The Claimants, Mrs Ribalda and four others worked as cashiers at a Spanish supermarket chain. The manager had noticed significant stock discrepancies, which in some months totaled EUR 20,000. The manager launched an investigation and, as part of the investigation, decided to install visible CCTV in the store to identify potential thefts by customers in addition to covert CCTV cameras behind the cash desks to identify potential thefts by employees. Signs in the supermarket indicated that CCTV was in operation in the store, however, employees were not specifically informed that covert CCTV had been installed behind the cash desks.
The CCTV footage captured five employees stealing items and helping both co-workers and customers to do the same. The cashiers admitted the theft and, following a disciplinary process, were dismissed.
The cashiers subsequently brought unfair dismissal claims on the basis that:
- the surveillance had been unlawful under Spanish law, breaching their right to privacy; and
- the use of the CCTV footage in their unfair dismissal proceedings had infringed their right to a fair hearing.
In making its decision, the court considered several key factors:
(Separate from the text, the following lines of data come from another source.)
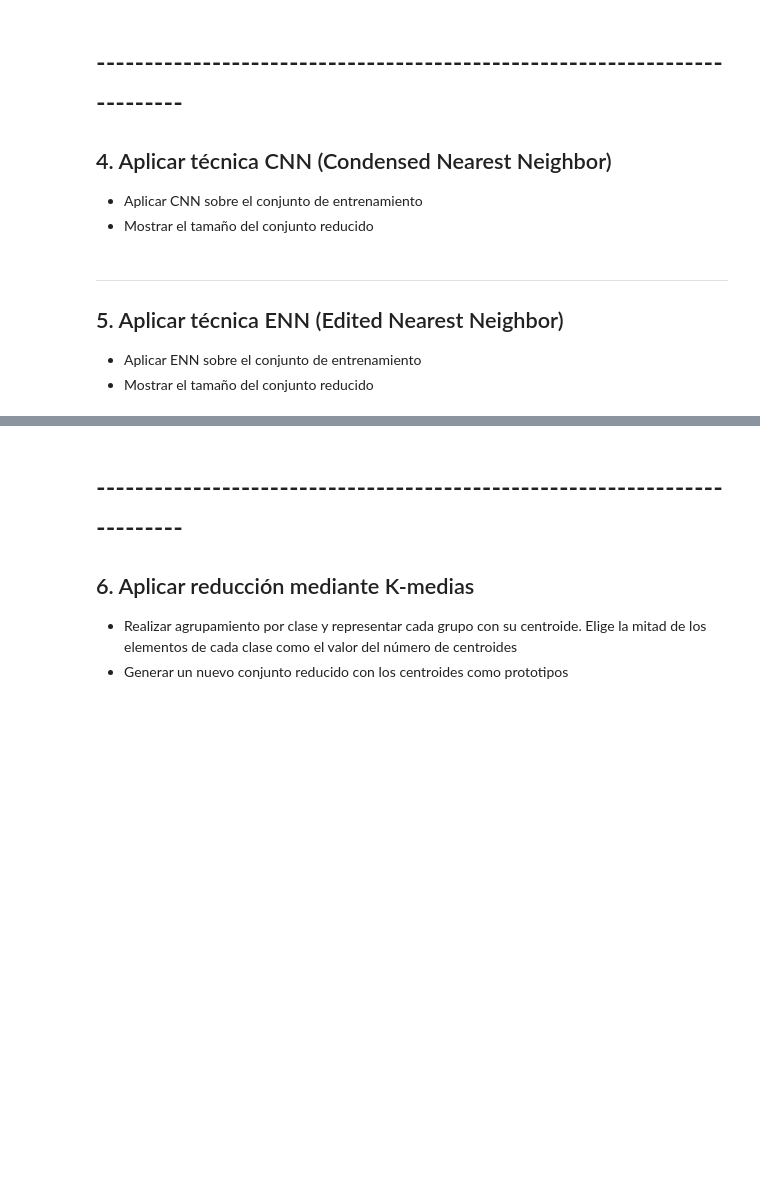
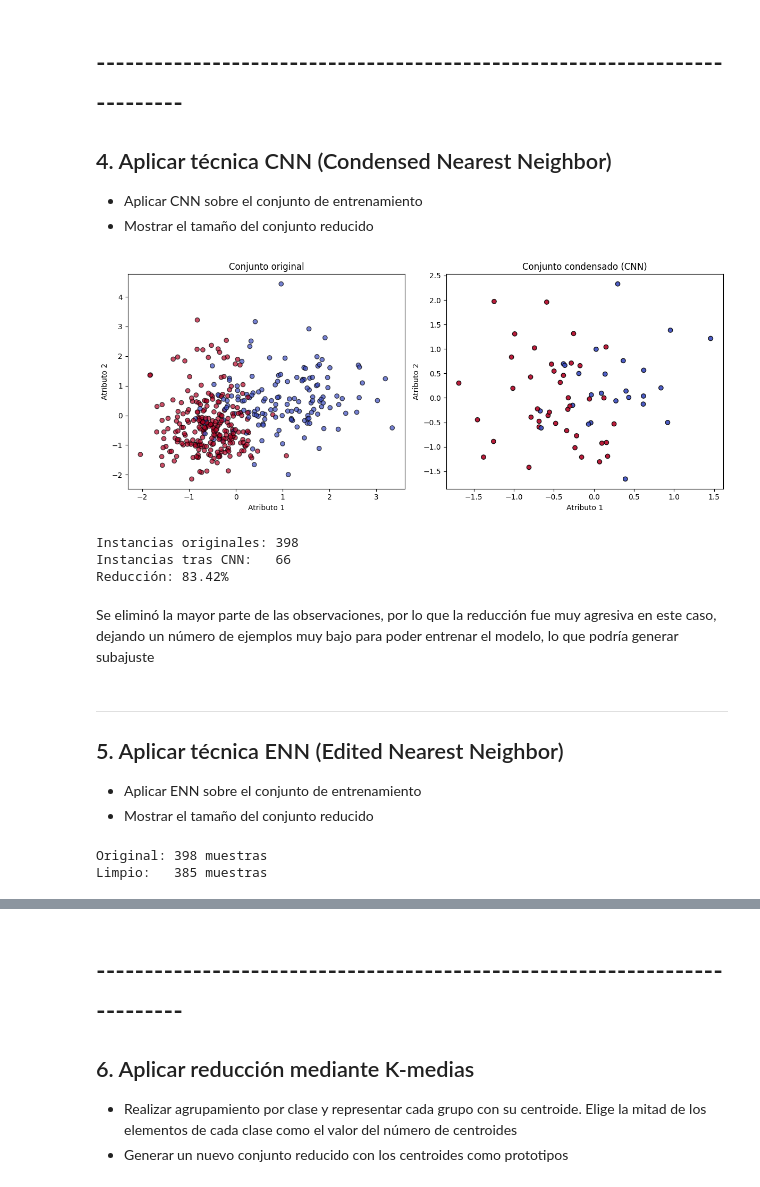
Before and after one commit to GustavoHDLC1/Colab_Files_PADP, a Jupyter notebook: PracticaReduccionNumerosidad.ipynb, the cells around one changed output, grey strips where cells are left out. Cells and saved outputs as stored; diff of their text form; code cells hidden in the pictures; blank space fills up the shorter version.

```diff
--- a/PracticaReduccionNumerosidad.ipynb
+++ b/PracticaReduccionNumerosidad.ipynb
@@ -39,3 +144,12 @@ En el caso de los códigos de ENN, CNN, estos  deberás tomarlos del cuaderno qu
+# %%
+X = df.drop(columns='target')
+y = df['target']
+# %%
+# 3. Preprocesamiento
+X_train, X_test, y_train, y_test = train_test_split(X, y, test_size=0.3, random_state=42, stratify=y)
+scaler = StandardScaler()
+X_train_scaled = scaler.fit_transform(X_train)   # Aprende media y desviación estándar del entrenamiento
+X_test_scaled = scaler.transform(X_test)         # Aplica las mismas transformaciones al test
 # %% [markdown]
 # --------------------------------------------------------------------------
 
@@ -48,3 +214,36 @@ En el caso de los códigos de ENN, CNN, estos  deberás tomarlos del cuaderno qu
+# %%
+# Aplicar CNN
+cnn = CNN(n_neighbors=1)
+X_cnn, y_cnn = cnn.select_data(X_train_scaled, y_train)
+# %%
+# Visualización
+plt.figure(figsize=(12, 5))
+
+plt.subplot(1, 2, 1)
+plt.scatter(X_train_scaled[:, 0], X_train_scaled[:, 1], c=y_train, cmap='coolwarm', edgecolor='k', alpha=0.7)
+plt.title("Conjunto original")
+plt.xlabel("Atributo 1")
+plt.ylabel("Atributo 2")
+
+plt.subplot(1, 2, 2)
+plt.scatter(X_cnn[:, 0], X_cnn[:, 1], c=y_cnn, cmap='coolwarm', edgecolor='k', alpha=0.9)
+plt.title("Conjunto condensado (CNN)")
+plt.xlabel("Atributo 1")
+plt.ylabel("Atributo 2")
+
+plt.tight_layout()
+plt.show()
+
+print(f"Instancias originales: {len(y_train)}")
+print(f"Instancias tras CNN:   {len(y_cnn)}")
+print(f"Reducción: {100 * cnn.reduction_:.2f}%")
+# %% [output]
+[figure, added]
+Instancias originales: 398
+Instancias tras CNN:   66
+Reducción: 83.42%
+# %% [markdown]
+Se eliminó la mayor parte de las observaciones, por lo que la reducción fue muy agresiva en este caso, dejando un número de ejemplos muy bajo para poder entrenar el modelo, lo que podría generar subajuste
 # %% [markdown]
  --------------------------------------------------------------------------
 
@@ -56,0 +286,14 @@ En el caso de los códigos de ENN, CNN, estos  deberás tomarlos del cuaderno qu
+# %%
+# Aplicar ENN
+selector = ENN(n_neighbors=5)
+selector.fit(X_train_scaled, y_train)
+
+# Seleccionar subconjunto
+idx = selector.sample_indices_
+X_clean, y_clean = X_train_scaled[idx], y_train.values[idx]
+
+print(f"Original: {len(y_train)} muestras")
+print(f"Limpio:   {len(y_clean)} muestras")
+# %% [output]
+Original: 398 muestras
+Limpio:   385 muestras
```
Also changed, not shown: parts of 27 cells of this notebook.
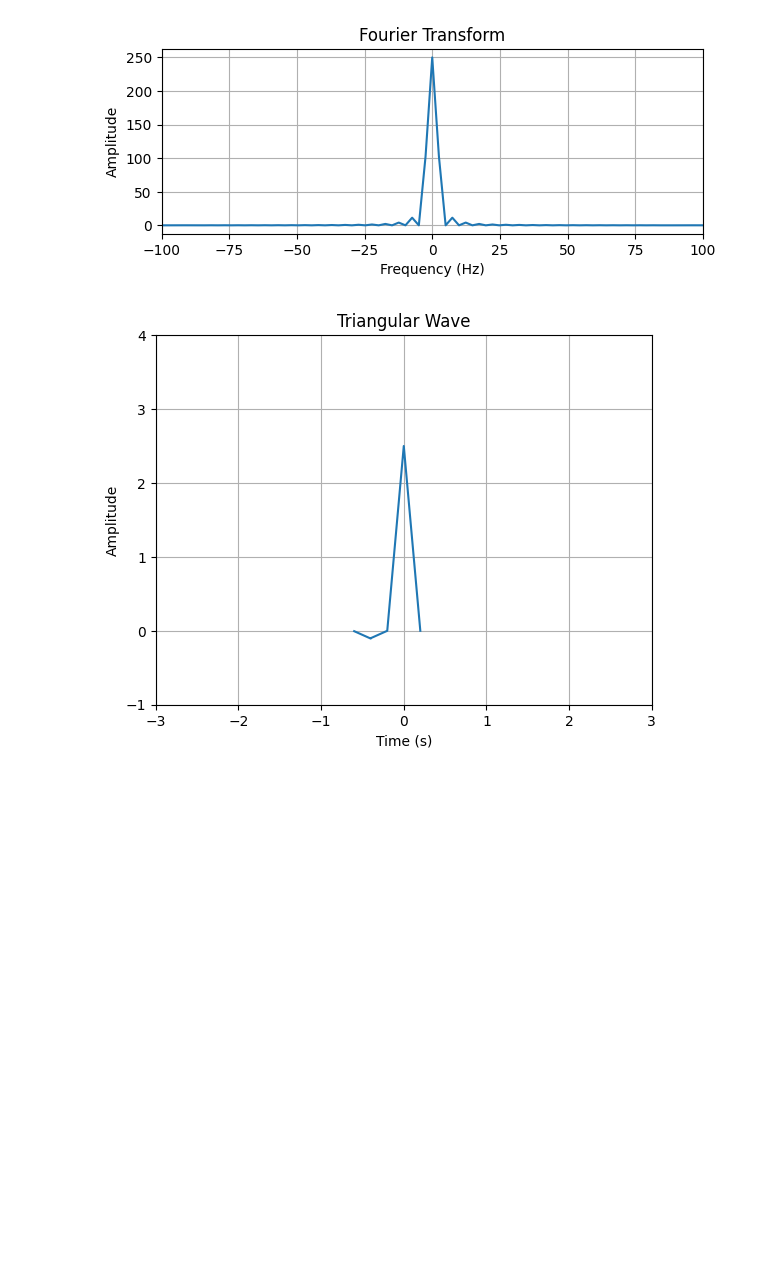
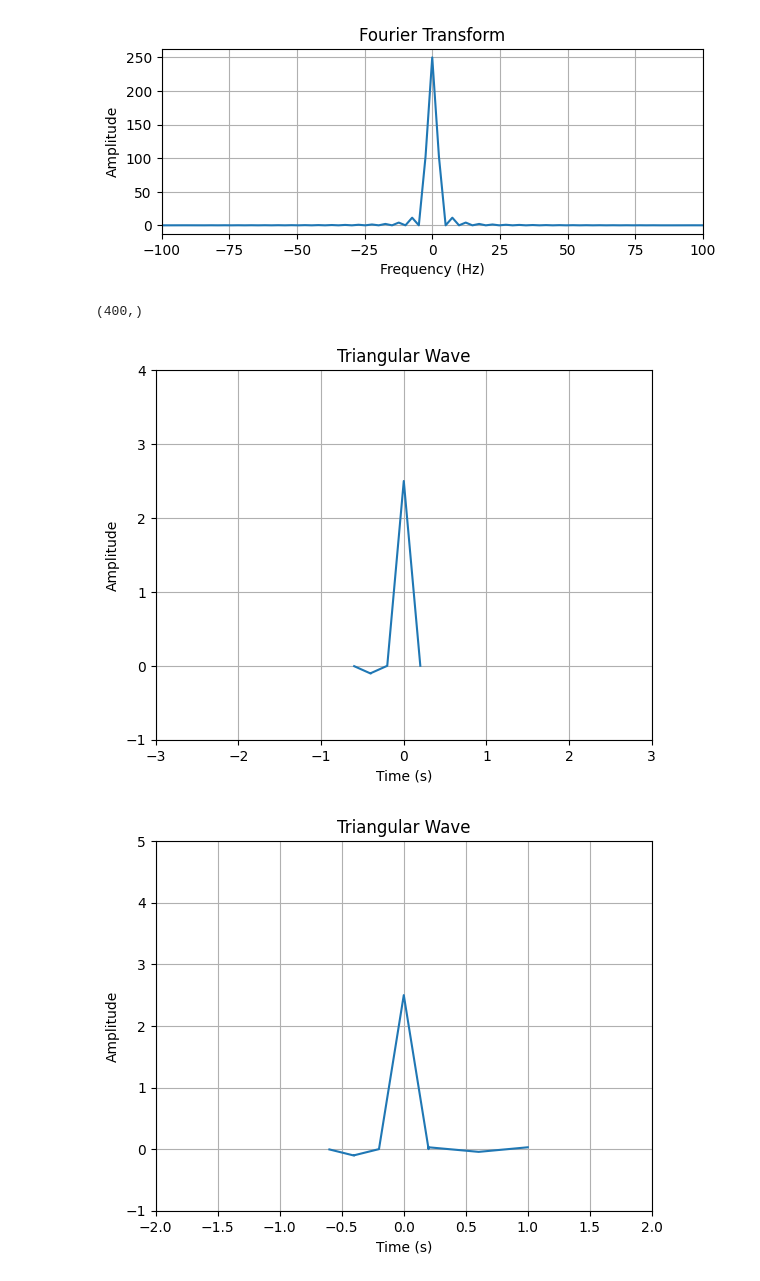
Before and after one commit to SalvatoreAguilera/ECG-SIM, a Jupyter notebook: ecg.ipynb, the cells around one changed output. Cells and saved outputs as stored; diff of their text form; code cells hidden in the pictures; blank space fills up the shorter version.

```diff
--- a/ecg.ipynb
+++ b/ecg.ipynb
@@ -47,7 +48,7 @@ plt.show()
 # %% [output]
 [figure]
 # %%
-#S and Q
+#Q
 amp = .1
 b = 2
 period = 0.4
@@ -64,9 +65,9 @@ q_xc = np.concatenate((x1_q, x2_q))
 qtriangle_sig = np.concatenate((qtriangle_sig1, qtriangle_sig2))
 
 newxc = np.concatenate((q_xc, xc))
-rtriangle_sig = np.concatenate((qtriangle_sig, triangle_sig))
-
-plt.plot(newxc, rtriangle_sig)
+qr_triangle_sig = np.concatenate((qtriangle_sig, triangle_sig))
+print(newxc.shape)
+plt.plot(newxc, qr_triangle_sig)
 plt.title('Triangular Wave')
 plt.xlabel('Time (s)')
 plt.ylabel('Amplitude')
@@ -74,4 +75,35 @@ plt.xlim(-3,3)
 plt.ylim(-1,4)
 plt.grid(True)
 # %% [output]
+(400,)
 [figure]
+# %%
+#S
+amp = .075
+b = 2
+period = 0.8
+x1_s = np.linspace(0.2, 0.6, 100)
+x2_s = np.linspace(.6, 1, 100)
+
+
+def triangle_wave(amp, b, x, period, c1, c2, c3):
+    return (((c1 * (b * amp * (x+c3))) / period) + amp) - (c2)
+
+striangle_sig1 = triangle_wave(amp, b, x1_s, period, -1, -.011, .1)
+striangle_sig2 = triangle_wave(amp, b, x2_s, period, 1, -.011, -1.3)
+
+s_xc = np.concatenate((x1_s, x2_s))
+striangle_sig = np.concatenate((striangle_sig1, striangle_sig2))
+
+qrsxc = np.concatenate((newxc, s_xc))
+qrs_triangle_sig = np.concatenate((qr_triangle_sig, striangle_sig))
+
+plt.plot(qrsxc, qrs_triangle_sig)
+plt.title('Triangular Wave')
+plt.xlabel('Time (s)')
+plt.ylabel('Amplitude')
+plt.xlim(-2,2)
+plt.ylim(-1,5)
+plt.grid(True)
+# %% [output]
+[figure, added]
```
Also changed, not shown: parts of 3 cells of this notebook.
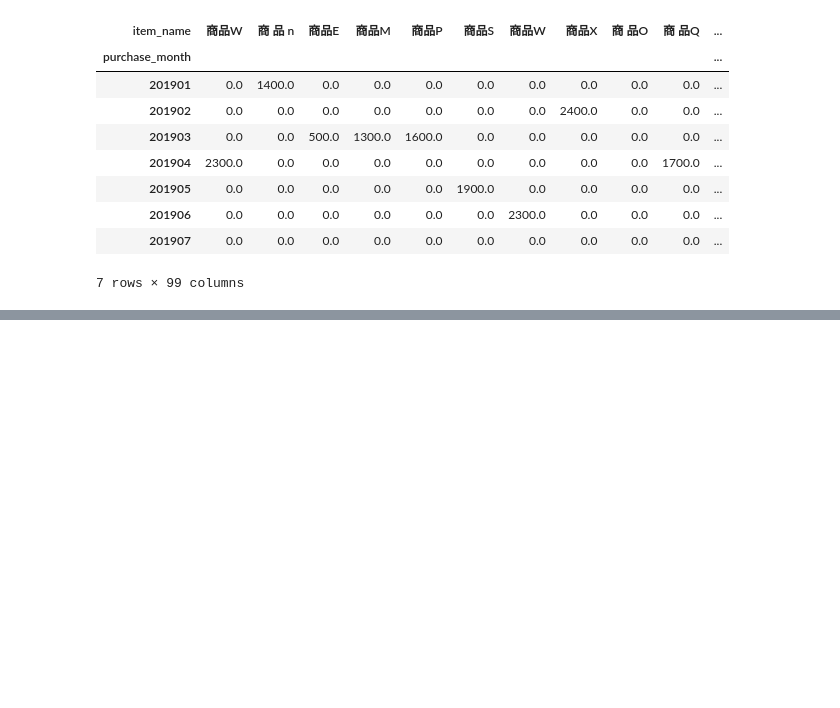
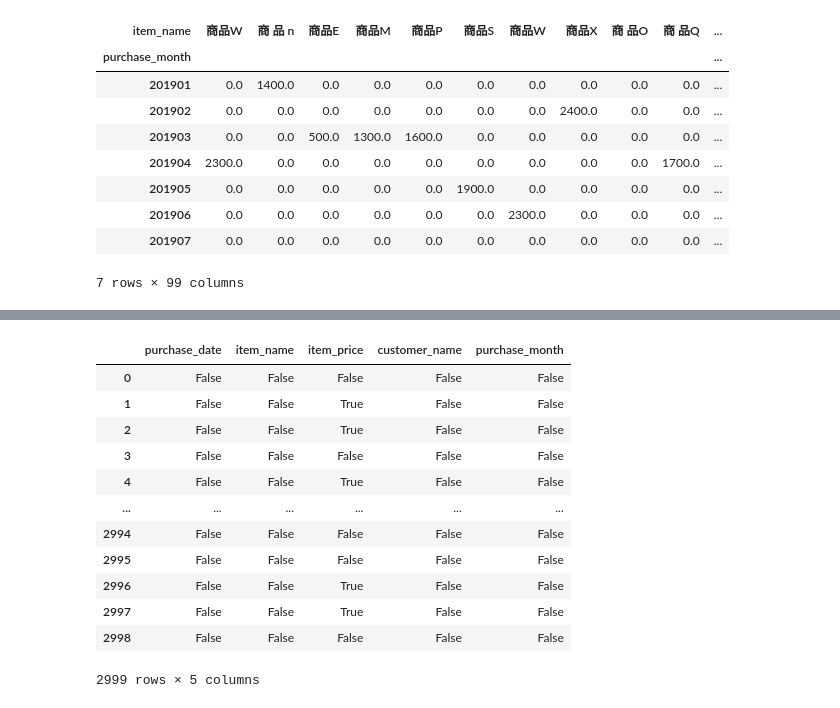
Before and after one commit to newstage75/python_data_analysis_100knock, a Jupyter notebook: 第2章/小売店のデータでデータ加工を行う10本ノック.ipynb, the cells around one changed output, grey strips where cells are left out. Cells and saved outputs as stored; diff of their text form; code cells hidden in the pictures; blank space fills up the shorter version.

```diff
--- a/第2章/小売店のデータでデータ加工を行う10本ノック.ipynb
+++ b/第2章/小売店のデータでデータ加工を行う10本ノック.ipynb
@@ -110,0 +154,17 @@ res
+# %%
+# .any(axis=0)をつけることで、列ごとの欠損値をつけることができている。
+uriage_data.isnull()
+# %% [output]
+|  | purchase_date | item_name | item_price | customer_name | purchase_month |
+| 0 | False | False | False | False | False |
+| 1 | False | False | True | False | False |
+| 2 | False | False | True | False | False |
+| 3 | False | False | False | False | False |
+| 4 | False | False | True | False | False |
+| ... | ... | ... | ... | ... | ... |
+| 2994 | False | False | False | False | False |
+| 2995 | False | False | False | False | False |
+| 2996 | False | False | True | False | False |
+| 2997 | False | False | True | False | False |
+| 2998 | False | False | False | False | False |
+2999 rows × 5 columns
```
Also changed, not shown: parts of 8 cells of this notebook.
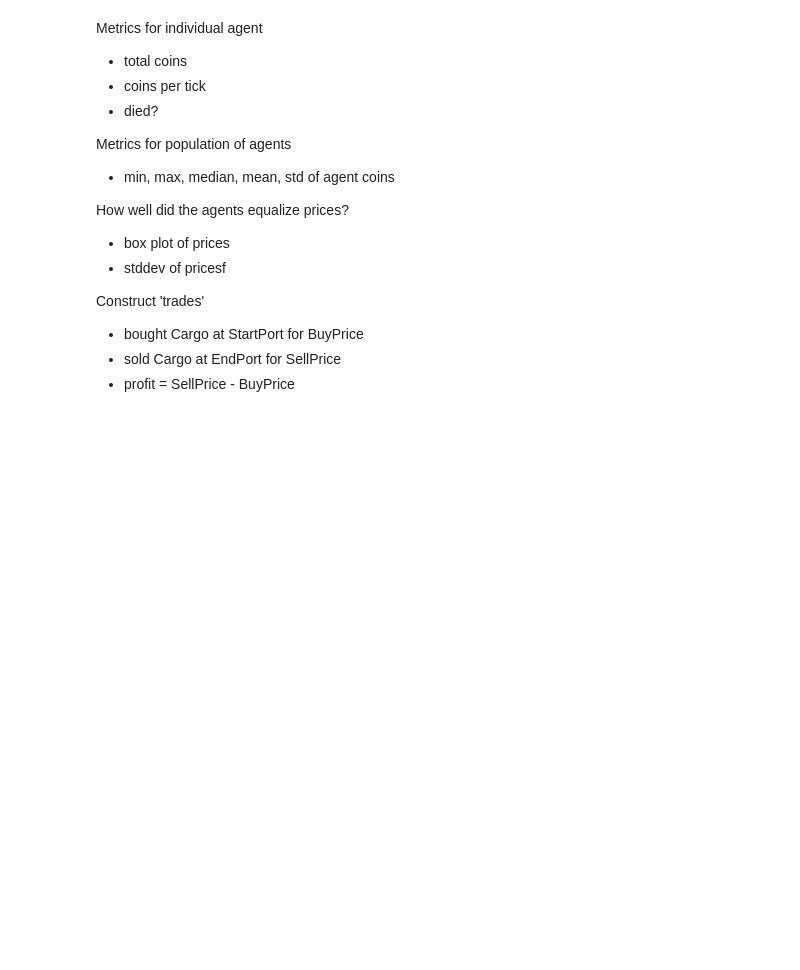
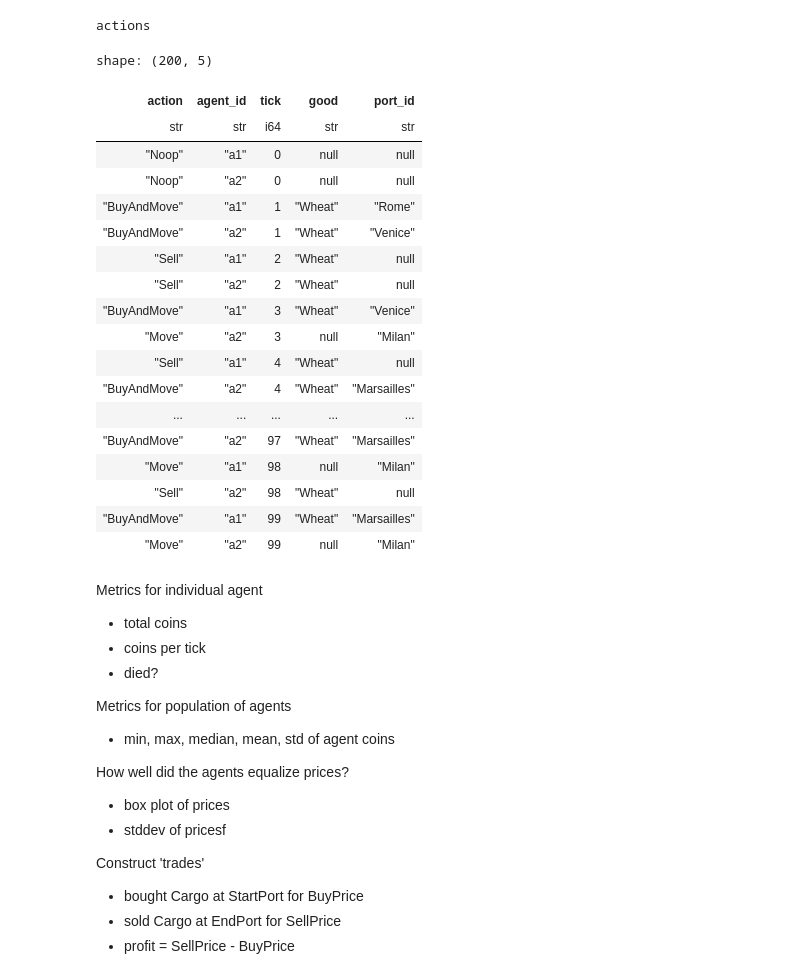
Before and after one commit to JoeHowarth/trade-sim-v2, a Jupyter notebook: simpy/notebooks/interactive.ipynb, the cells around one changed output. Cells and saved outputs as stored; diff of their text form; code cells hidden in the pictures; blank space fills up the shorter version.

```diff
--- a/simpy/notebooks/interactive.ipynb
+++ b/simpy/notebooks/interactive.ipynb
@@ -17,7 +17,7 @@ import input_builder as b
 import utils
 # %%
 # Agents
-agent_ids = ["a" +str(i) for i in range(1, 5)]
+agent_ids = ["a" +str(i) for i in range(1, 3)]
 
 # Goods
 wheat = "Wheat"
@@ -39,16 +39,17 @@ _market = lambda net: b._market(wheat, b._market_info(net=net))
 
 # net balanced
 ports = [
-  b._port(genoa, _market(10)),
-  b._port(milan, _market(5)),
+  b._port(genoa, _market(2)),
+  b._port(milan, _market(1)),
   b._port(rome, _market(0)),
-  b._port(venice, _market(-5)),
-  b._port(marsailles, _market(-10)),
+  b._port(venice, _market(-1)),
+  b._port(marsailles, _market(-2)),
 ]
 
 _agent = lambda id, pos: b._agent(id, pos, 1000, "Greedy")
-agents = [_agent(id, port_id) for (id, port_id) in zip(agent_ids, port_ids)]
+agents = [_agent(id, port_id) for (id, port_id) in zip(agent_ids, port_ids * 20)]
 
-x = b._inputFormat( agents = agents, ports=ports, edges= edges, opts=b._opts(ticks=10))
+x = b._inputFormat( agents = agents, ports=ports, edges= edges, opts=b._opts(ticks=100))
 history = simrs.run(x)
 (actions, agents, markets) = tabular(history)
+markets = markets.select(pl.exclude("pricer"))
@@ -102,3 +128,27 @@ DEBUG:root:test
+# %%
+print("actions")
+actions
+# %% [output]
+actions
+shape: (200, 5)
+| action | agent_id | tick | good | port_id |
+| str | str | i64 | str | str |
+| "Noop" | "a1" | 0 | null | null |
+| "Noop" | "a2" | 0 | null | null |
+| "BuyAndMove" | "a1" | 1 | "Wheat" | "Rome" |
+| "BuyAndMove" | "a2" | 1 | "Wheat" | "Venice" |
+| "Sell" | "a1" | 2 | "Wheat" | null |
+| "Sell" | "a2" | 2 | "Wheat" | null |
+| "BuyAndMove" | "a1" | 3 | "Wheat" | "Venice" |
+| "Move" | "a2" | 3 | null | "Milan" |
+| "Sell" | "a1" | 4 | "Wheat" | null |
+| "BuyAndMove" | "a2" | 4 | "Wheat" | "Marsailles" |
+| ... | ... | ... | ... | ... |
+| "BuyAndMove" | "a2" | 97 | "Wheat" | "Marsailles" |
+| "Move" | "a1" | 98 | null | "Milan" |
+| "Sell" | "a2" | 98 | "Wheat" | null |
+| "BuyAndMove" | "a1" | 99 | "Wheat" | "Marsailles" |
+| "Move" | "a2" | 99 | null | "Milan" |
 # %% [markdown]
 Metrics for individual agent
 - total coins
```
Also changed, not shown: parts of 10 cells of this notebook, 4 other files.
- Whether the employee had been notified of the possibility of video-surveillance measures being adopted by the employer and of the implementation measures;
- The extent of the monitoring by the employer and the degree of intrusion into the employee’s privacy;
- Whether the employer had provided legitimate reasons to justify monitoring and the extent of it;
- Whether it would have been possible to set up a monitoring system based on less intrusive measure;
- The consequences of the monitoring for the employee subjected to it; and
- Whether the employee has been provided with appropriate safeguards, especially where the employer’s monitoring operations are of an intrusive nature.
The Grand Chamber of the European Court of Human Rights held that there had been no infringement of the employees’ right to privacy or their right to a fair hearing. In deciding the measures in this case were necessary and proportionate, the court took into account:
- That the suspicion of theft meant the employer had legitimate reasons for the video surveillance;
- The monitoring took place in a public place;
- The surveillance only lasted for 10 days and was stopped as soon as the employees were caught;
- Only the supermarket manager, the company’s legal representative and the union representative viewed the recordings and the recordings were not used for any purpose other than identifying the thefts; and
- That telling the employees of the covert monitoring would have defeated its purpose.
In the UK, guidance from the Information Commissioner’s Office states that it will be rare for covert monitoring of employees to be justifiable. Monitoring in this way should therefore only be undertaken where there is a genuine reason to do so, such as suspected criminal activities or malpractice. Employers may, therefore, wish to consult the ICO guidance should they wish to implement such measures.
Employers should maintain a strict policy that covert surveillance will only be carried out in exceptional circumstances where the employer believes there is no less intrusive way of solving the issue. Where covert surveillance is used, monitoring should be obtained as quickly as possible, and only as part of a specific investigation. Employers should also ensure that monitoring stops as soon as the investigation has finished.